(Source material Opens)

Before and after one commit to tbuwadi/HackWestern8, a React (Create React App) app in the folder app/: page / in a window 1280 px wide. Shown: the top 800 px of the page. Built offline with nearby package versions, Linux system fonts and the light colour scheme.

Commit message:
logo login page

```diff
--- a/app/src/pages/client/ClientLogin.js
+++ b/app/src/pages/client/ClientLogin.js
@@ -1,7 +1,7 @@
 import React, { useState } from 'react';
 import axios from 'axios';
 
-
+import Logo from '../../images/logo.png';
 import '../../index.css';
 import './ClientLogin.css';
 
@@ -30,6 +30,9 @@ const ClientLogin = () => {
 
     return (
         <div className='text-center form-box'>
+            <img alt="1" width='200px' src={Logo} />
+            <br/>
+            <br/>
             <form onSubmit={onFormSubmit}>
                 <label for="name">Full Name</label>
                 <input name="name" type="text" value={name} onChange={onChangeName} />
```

(Source material Closes)

Would you set down the full listing exactly as it reads?

Before and after one commit to tbuwadi/HackWestern8, a React (Create React App) app in the folder app/: page / in a window 1280 px wide. Shown: the top 800 px of the page. Built offline with nearby package versions, Linux system fonts and the light colour scheme.

Commit message:
logo login page

```diff
--- a/app/src/pages/client/ClientLogin.js
+++ b/app/src/pages/client/ClientLogin.js
@@ -1,7 +1,7 @@
 import React, { useState } from 'react';
 import axios from 'axios';
 
-
+import Logo from '../../images/logo.png';
 import '../../index.css';
 import './ClientLogin.css';
 
@@ -30,6 +30,9 @@ const ClientLogin = () => {
 
     return (
         <div className='text-center form-box'>
+            <img alt="1" width='200px' src={Logo} />
+            <br/>
+            <br/>
             <form onSubmit={onFormSubmit}>
                 <label for="name">Full Name</label>
                 <input name="name" type="text" value={name} onChange={onChangeName} />
```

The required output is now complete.